Previous installments in this series can be found here.
Haley: So. Fashion and museums! Big topic.
Anna: You and I both had a lot of thoughts about this year’s Met fashion exhibit, Punk: Chaos to Couture. In early May they had a party where everyone came with “punk” inspired fashion. There was a lot of fashion’s elite, a lot of designers, starlets, actresses, models–
Haley: –The Gwyneths.
Anna: The Gywneths
Haley: The Jessicas.
Anna: Neither of us have seen the exhibit in person, though we both watched the livefeed. Actually, I had to cut in and out, because I kept going like this. [Let the records show that Anna facepalms.]
Haley: It was TOO painful. I have so many thoughts. One of the most horrifying moments was when Vivienne Westwood showed up with a picture of Bradley Manning pinned to her dress. It was like, legitimately punk, to hijack this event being held for the one percent, to confront them with, “Oh, here’s a photo of a person that you’re probably detaining illegally because he did something that challenges people in power.” When she started to go on a political diatribe, her mic was cut out and she was pushed out of the way.
Westwood is, at this point, pretty much part of the establishment. She’s earned a really serious level of respect from her peers as a living designer. AND she’s more or less responsible for what we think of as the pseudo-official “punk” look, which I hate saying, but there it is. Yet even someone in her position was not allowed to be political at this event. She was being way more punk in spirit than the Met was by trying to recreate what the CBGB’s bathroom looked like.
Anna: Clothes are such an important part of every sub-culture that I don’t think having a punk exhibition is a bad idea. But I want to ask what they were trying to accomplish with this show. If they were trying to celebrate the pure aesthetics of it, fashion at its most superficial, commodified level, well congratulations. There were a lot of metal studs. But if we want to talk about what punk is as an ideology, as a very flawed ideology, that’s a different exhibit. I mean, to the Met’s credit there were probably way more women and people of colour there than at the front row of a punk show in the 1970s.
Haley: I’m nodding emphatically
Anna: When I was shaking my head at the Met, it wasn’t because I was worried about them tarnishing the so-called purity of punk rock’s legacy. With punk there is so much bullshit already.
Haley: For me, it was never about feeling like this subculture had been co-opted, because its not my subculture to complain about. I always thought like it felt like a weird vanity project for the Met, and of course for Vogue.

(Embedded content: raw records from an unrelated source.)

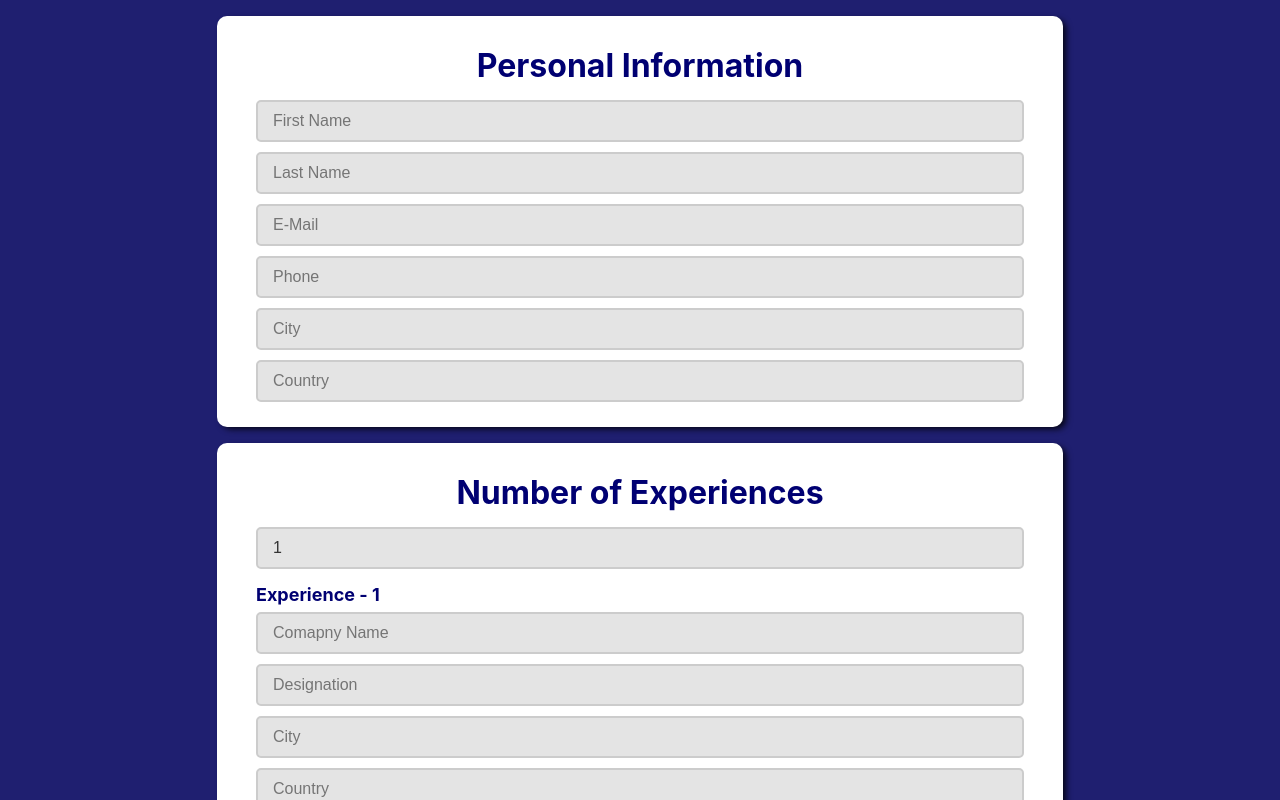
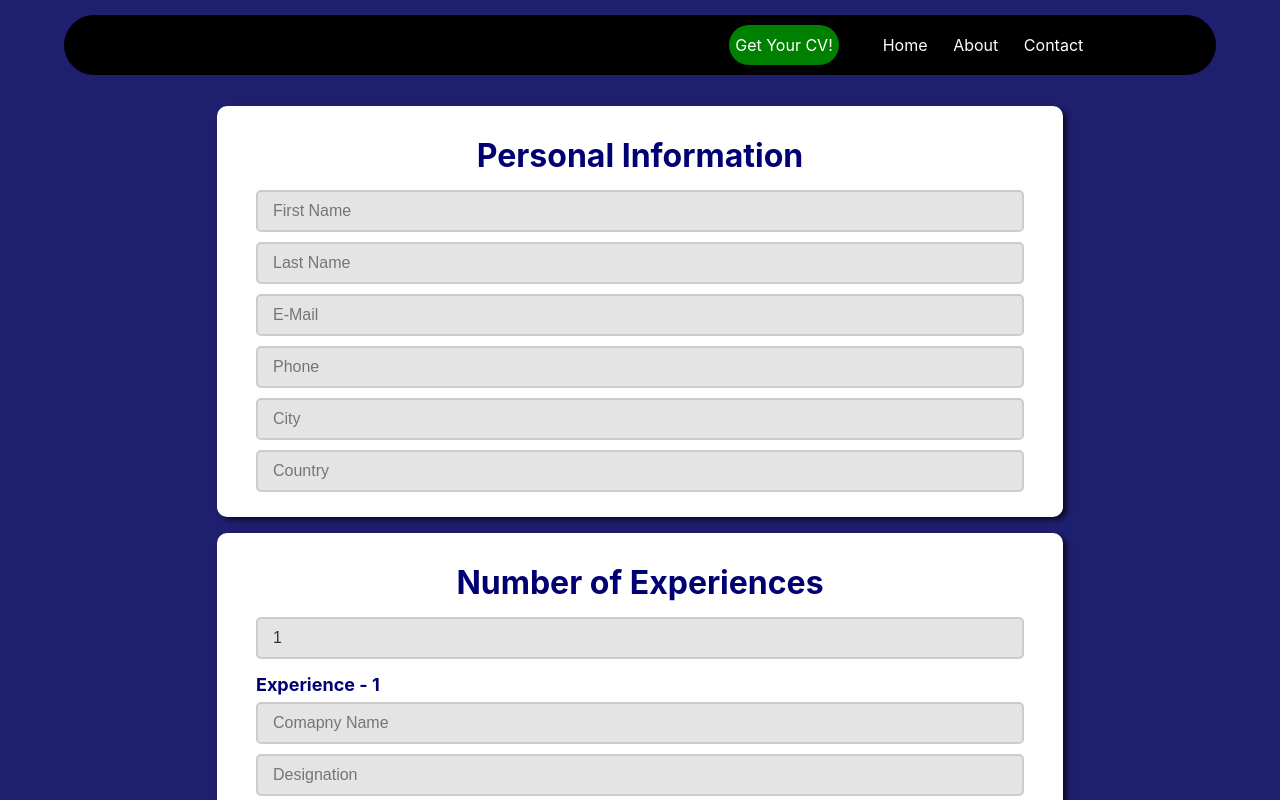
Before and after one commit to rahmat131/VeloxCV, a React (Create React App) app: page / in a window 1280 px wide. Shown: the top 800 px of the page. Built offline with nearby package versions, Linux system fonts and the light colour scheme.

Commit message:
Updating..

```diff
--- a/src/App.css
+++ b/src/App.css
@@ -14,7 +14,10 @@ header{
   /* margin: 0 auto; */
   align-items: center;
   justify-content: center;
-  height: 10vh;
+  border-radius: 50px;
+  margin: 15px auto;
+  width: 90vw;
+  height: 60px;
 }
 
 nav{
@@ -29,7 +32,7 @@ nav li{
 .navR{
   display: flex;
   align-items: center;
-  justify-content: space-between;
+  justify-content: center;
   width: 50%;
   /* border: 2px yellow solid; */
 }
@@ -46,9 +49,10 @@ nav li{
   justify-content: center;
   /* border: green 3px solid; */
   padding: 10px 5px;
-  width: 30%;
+  /* height: 65px; */
+  width: 100px;
   background-color: green;
-  border-radius: 50px;
+  border-radius: 20px;
 
   display: flex;
   align-items: center;
@@ -175,3 +179,27 @@ label{
   margin-bottom: 10px;
   justify-content: space-between;
 }
+.PIL {
+  /* display: flex; */
+  /* flex-direction: row; */
+  border: black solid 5px;
+  /* width: ; */
+}
+.b1{
+  display: flex;
+  align-items: center;
+  justify-content: space-evenly;
+  /* box-sizing: border-box; */
+  width: 60vw;
+  border: black solid 2px;
+}
+.b1 input{
+  width: 110%;
+  box-sizing: border-box;
+  border:  solid blue;
+  /* margin: 10px; */
+  /* padding: 100; */
+  /* padding: auto; */
+  /* margin: 2px auto; */
+  /* width: 60vw; */
+}
--- a/src/App.js
+++ b/src/App.js
@@ -1,4 +1,3 @@
-import logo from './logo.svg';
 import './App.css';
 import Header from './Components/Header'
 import Form from './Components/Form'
@@ -7,7 +6,7 @@ import Footer from './Components/Footer'
 function App() {
   return (
     <div >
-      {/* <Header/> */}
+      <Header/>
       <Form/>
       <Footer/>
     </div>
--- a/src/Components/FormComp/PersonalInfo.js
+++ b/src/Components/FormComp/PersonalInfo.js
@@ -3,7 +3,6 @@ import React from 'react'
 function PersonalInfo({ formData, handleChange }) {
   return (
     <div className='Box'>
-
         <label id='labelHeading'>Personal Information</label>
             <div><input type="text" name="firstName" placeholder="First Name" value={formData.firstName} required onChange={handleChange} /></div>
             <div><input type="text" name="lastName" placeholder="Last Name" value={formData.lastName} required onChange={handleChange} /></div>
@@ -11,9 +10,7 @@ function PersonalInfo({ formData, handleChange }) {
             <div><input type="phone" name="phone" placeholder="Phone" value={formData.phone} required onChange={handleChange} /></div>
             <div className='cc'><input type="text" name="city" placeholder="City" value={formData.city} required onChange={handleChange} /></div>
             <div className='cc'><input type="text" name="country" placeholder="Country" value={formData.country} required onChange={handleChange} /></div>
-
-
-    </div>
+      </div>
   )
 }
 
```
Also changed, not shown: src/logo.svg (deleted).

But to defend the Met, even though why would you need to defend the Met because they are THE institution to rail against if you’re ever going to pick one, but I did hear curator Harold Koda speak at the Bata Shoe Museum a few years ago. It was genuinely wonderful, because he is so brilliant and such an important figure in fashion. He said something weird about how he envies the museum of the Fashion Institute of Technology, which is where he used to work, because there are some very strange rules at the Met’s Costume Institute. They don’t have a permanent exhibition, so they’re always in the process of building two shows using what they have in the archive or what they can get donated. I feel like that rule is where we get a lot of these weird kind of filler exhibitions that don’t really make a lot of sense. It wouldn’t surprise me if they just happened to have enough clothes to fill 70% of a punk collection and they said, “OK, let’s just fill in the rest with whatever we can find and just do it.” How often do you get something like the McQueen exhibition?
Anna: Which brings us to the idea of fashion in museums AS A WHOLE.